**What you have to do:**
Send back every record word for word, with nothing missing.

====================

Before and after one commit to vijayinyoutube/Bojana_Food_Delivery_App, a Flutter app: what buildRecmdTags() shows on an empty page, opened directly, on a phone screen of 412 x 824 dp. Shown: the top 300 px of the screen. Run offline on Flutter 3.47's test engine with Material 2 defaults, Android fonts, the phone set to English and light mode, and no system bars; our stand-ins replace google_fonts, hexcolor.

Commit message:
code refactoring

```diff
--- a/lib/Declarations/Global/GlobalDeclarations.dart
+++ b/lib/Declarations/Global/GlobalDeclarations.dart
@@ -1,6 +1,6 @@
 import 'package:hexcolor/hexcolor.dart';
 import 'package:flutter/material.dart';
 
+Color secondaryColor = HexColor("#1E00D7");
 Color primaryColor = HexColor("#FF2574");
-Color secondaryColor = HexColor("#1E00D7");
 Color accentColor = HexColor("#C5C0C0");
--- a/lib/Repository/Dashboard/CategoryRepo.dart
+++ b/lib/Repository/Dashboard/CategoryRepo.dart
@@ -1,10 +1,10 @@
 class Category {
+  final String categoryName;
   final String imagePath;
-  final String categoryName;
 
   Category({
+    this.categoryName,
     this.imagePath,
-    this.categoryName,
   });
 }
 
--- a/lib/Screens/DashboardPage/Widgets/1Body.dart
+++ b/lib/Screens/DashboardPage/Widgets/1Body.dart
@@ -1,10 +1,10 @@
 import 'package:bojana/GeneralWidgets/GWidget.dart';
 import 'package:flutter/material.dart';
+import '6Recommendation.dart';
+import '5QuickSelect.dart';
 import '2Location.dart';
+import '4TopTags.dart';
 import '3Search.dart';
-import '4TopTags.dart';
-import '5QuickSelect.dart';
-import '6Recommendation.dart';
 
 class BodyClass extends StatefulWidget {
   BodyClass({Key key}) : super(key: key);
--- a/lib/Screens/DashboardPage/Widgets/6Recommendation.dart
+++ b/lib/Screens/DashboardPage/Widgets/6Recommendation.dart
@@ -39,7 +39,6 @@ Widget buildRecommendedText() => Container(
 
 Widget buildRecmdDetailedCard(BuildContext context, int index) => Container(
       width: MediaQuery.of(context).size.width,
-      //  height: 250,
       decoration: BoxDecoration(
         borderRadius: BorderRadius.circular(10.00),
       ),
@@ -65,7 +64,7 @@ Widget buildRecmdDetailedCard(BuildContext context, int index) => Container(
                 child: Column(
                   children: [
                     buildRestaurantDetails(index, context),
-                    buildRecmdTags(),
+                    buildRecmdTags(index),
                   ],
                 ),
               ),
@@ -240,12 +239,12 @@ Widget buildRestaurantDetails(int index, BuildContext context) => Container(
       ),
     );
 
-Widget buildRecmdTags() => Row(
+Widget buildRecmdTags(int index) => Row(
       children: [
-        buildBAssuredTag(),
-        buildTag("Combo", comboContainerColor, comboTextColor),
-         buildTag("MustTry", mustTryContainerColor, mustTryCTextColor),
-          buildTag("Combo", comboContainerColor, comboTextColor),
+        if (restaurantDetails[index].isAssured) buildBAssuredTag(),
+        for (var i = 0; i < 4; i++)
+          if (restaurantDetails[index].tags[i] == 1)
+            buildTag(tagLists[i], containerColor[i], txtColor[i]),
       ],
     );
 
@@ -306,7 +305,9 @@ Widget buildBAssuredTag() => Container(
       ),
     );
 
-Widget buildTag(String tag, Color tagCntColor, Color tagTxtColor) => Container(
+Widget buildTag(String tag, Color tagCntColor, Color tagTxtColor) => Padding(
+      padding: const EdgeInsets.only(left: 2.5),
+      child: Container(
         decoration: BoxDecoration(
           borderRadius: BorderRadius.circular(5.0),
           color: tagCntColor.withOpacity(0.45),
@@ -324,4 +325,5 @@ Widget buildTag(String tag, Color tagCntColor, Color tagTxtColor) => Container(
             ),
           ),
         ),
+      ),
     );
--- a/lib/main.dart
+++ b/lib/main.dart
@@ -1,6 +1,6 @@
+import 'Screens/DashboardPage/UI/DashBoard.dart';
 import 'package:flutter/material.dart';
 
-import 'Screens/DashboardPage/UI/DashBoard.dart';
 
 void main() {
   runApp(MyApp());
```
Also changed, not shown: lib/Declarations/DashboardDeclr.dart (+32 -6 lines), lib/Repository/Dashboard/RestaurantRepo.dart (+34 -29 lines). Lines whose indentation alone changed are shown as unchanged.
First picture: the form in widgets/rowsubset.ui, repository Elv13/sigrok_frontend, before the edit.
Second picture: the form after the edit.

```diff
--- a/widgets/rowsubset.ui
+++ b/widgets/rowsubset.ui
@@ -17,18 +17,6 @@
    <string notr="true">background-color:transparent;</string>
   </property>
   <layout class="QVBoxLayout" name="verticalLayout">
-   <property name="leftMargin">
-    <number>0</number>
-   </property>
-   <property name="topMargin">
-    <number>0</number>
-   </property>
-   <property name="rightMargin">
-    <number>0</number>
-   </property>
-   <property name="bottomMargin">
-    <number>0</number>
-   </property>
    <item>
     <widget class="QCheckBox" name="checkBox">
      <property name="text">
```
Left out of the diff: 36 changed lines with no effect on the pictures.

====================

**Output for this exercise:**
Before and after one commit to vijayinyoutube/Bojana_Food_Delivery_App, a Flutter app: what buildRecmdTags() shows on an empty page, opened directly, on a phone screen of 412 x 824 dp. Shown: the top 300 px of the screen. Run offline on Flutter 3.47's test engine with Material 2 defaults, Android fonts, the phone set to English and light mode, and no system bars; our stand-ins replace google_fonts, hexcolor.

Commit message:
code refactoring

```diff
--- a/lib/Declarations/Global/GlobalDeclarations.dart
+++ b/lib/Declarations/Global/GlobalDeclarations.dart
@@ -1,6 +1,6 @@
 import 'package:hexcolor/hexcolor.dart';
 import 'package:flutter/material.dart';
 
+Color secondaryColor = HexColor("#1E00D7");
 Color primaryColor = HexColor("#FF2574");
-Color secondaryColor = HexColor("#1E00D7");
 Color accentColor = HexColor("#C5C0C0");
--- a/lib/Repository/Dashboard/CategoryRepo.dart
+++ b/lib/Repository/Dashboard/CategoryRepo.dart
@@ -1,10 +1,10 @@
 class Category {
+  final String categoryName;
   final String imagePath;
-  final String categoryName;
 
   Category({
+    this.categoryName,
     this.imagePath,
-    this.categoryName,
   });
 }
 
--- a/lib/Screens/DashboardPage/Widgets/1Body.dart
+++ b/lib/Screens/DashboardPage/Widgets/1Body.dart
@@ -1,10 +1,10 @@
 import 'package:bojana/GeneralWidgets/GWidget.dart';
 import 'package:flutter/material.dart';
+import '6Recommendation.dart';
+import '5QuickSelect.dart';
 import '2Location.dart';
+import '4TopTags.dart';
 import '3Search.dart';
-import '4TopTags.dart';
-import '5QuickSelect.dart';
-import '6Recommendation.dart';
 
 class BodyClass extends StatefulWidget {
   BodyClass({Key key}) : super(key: key);
--- a/lib/Screens/DashboardPage/Widgets/6Recommendation.dart
+++ b/lib/Screens/DashboardPage/Widgets/6Recommendation.dart
@@ -39,7 +39,6 @@ Widget buildRecommendedText() => Container(
 
 Widget buildRecmdDetailedCard(BuildContext context, int index) => Container(
       width: MediaQuery.of(context).size.width,
-      //  height: 250,
       decoration: BoxDecoration(
         borderRadius: BorderRadius.circular(10.00),
       ),
@@ -65,7 +64,7 @@ Widget buildRecmdDetailedCard(BuildContext context, int index) => Container(
                 child: Column(
                   children: [
                     buildRestaurantDetails(index, context),
-                    buildRecmdTags(),
+                    buildRecmdTags(index),
                   ],
                 ),
               ),
@@ -240,12 +239,12 @@ Widget buildRestaurantDetails(int index, BuildContext context) => Container(
       ),
     );
 
-Widget buildRecmdTags() => Row(
+Widget buildRecmdTags(int index) => Row(
       children: [
-        buildBAssuredTag(),
-        buildTag("Combo", comboContainerColor, comboTextColor),
-         buildTag("MustTry", mustTryContainerColor, mustTryCTextColor),
-          buildTag("Combo", comboContainerColor, comboTextColor),
+        if (restaurantDetails[index].isAssured) buildBAssuredTag(),
+        for (var i = 0; i < 4; i++)
+          if (restaurantDetails[index].tags[i] == 1)
+            buildTag(tagLists[i], containerColor[i], txtColor[i]),
       ],
     );
 
@@ -306,7 +305,9 @@ Widget buildBAssuredTag() => Container(
       ),
     );
 
-Widget buildTag(String tag, Color tagCntColor, Color tagTxtColor) => Container(
+Widget buildTag(String tag, Color tagCntColor, Color tagTxtColor) => Padding(
+      padding: const EdgeInsets.only(left: 2.5),
+      child: Container(
         decoration: BoxDecoration(
           borderRadius: BorderRadius.circular(5.0),
           color: tagCntColor.withOpacity(0.45),
@@ -324,4 +325,5 @@ Widget buildTag(String tag, Color tagCntColor, Color tagTxtColor) => Container(
             ),
           ),
         ),
+      ),
     );
--- a/lib/main.dart
+++ b/lib/main.dart
@@ -1,6 +1,6 @@
+import 'Screens/DashboardPage/UI/DashBoard.dart';
 import 'package:flutter/material.dart';
 
-import 'Screens/DashboardPage/UI/DashBoard.dart';
 
 void main() {
   runApp(MyApp());
```
Also changed, not shown: lib/Declarations/DashboardDeclr.dart (+32 -6 lines), lib/Repository/Dashboard/RestaurantRepo.dart (+34 -29 lines). Lines whose indentation alone changed are shown as unchanged.
First picture: the form in widgets/rowsubset.ui, repository Elv13/sigrok_frontend, before the edit.
Second picture: the form after the edit.

```diff
--- a/widgets/rowsubset.ui
+++ b/widgets/rowsubset.ui
@@ -17,18 +17,6 @@
    <string notr="true">background-color:transparent;</string>
   </property>
   <layout class="QVBoxLayout" name="verticalLayout">
-   <property name="leftMargin">
-    <number>0</number>
-   </property>
-   <property name="topMargin">
-    <number>0</number>
-   </property>
-   <property name="rightMargin">
-    <number>0</number>
-   </property>
-   <property name="bottomMargin">
-    <number>0</number>
-   </property>
    <item>
     <widget class="QCheckBox" name="checkBox">
      <property name="text">
```
Left out of the diff: 36 changed lines with no effect on the pictures.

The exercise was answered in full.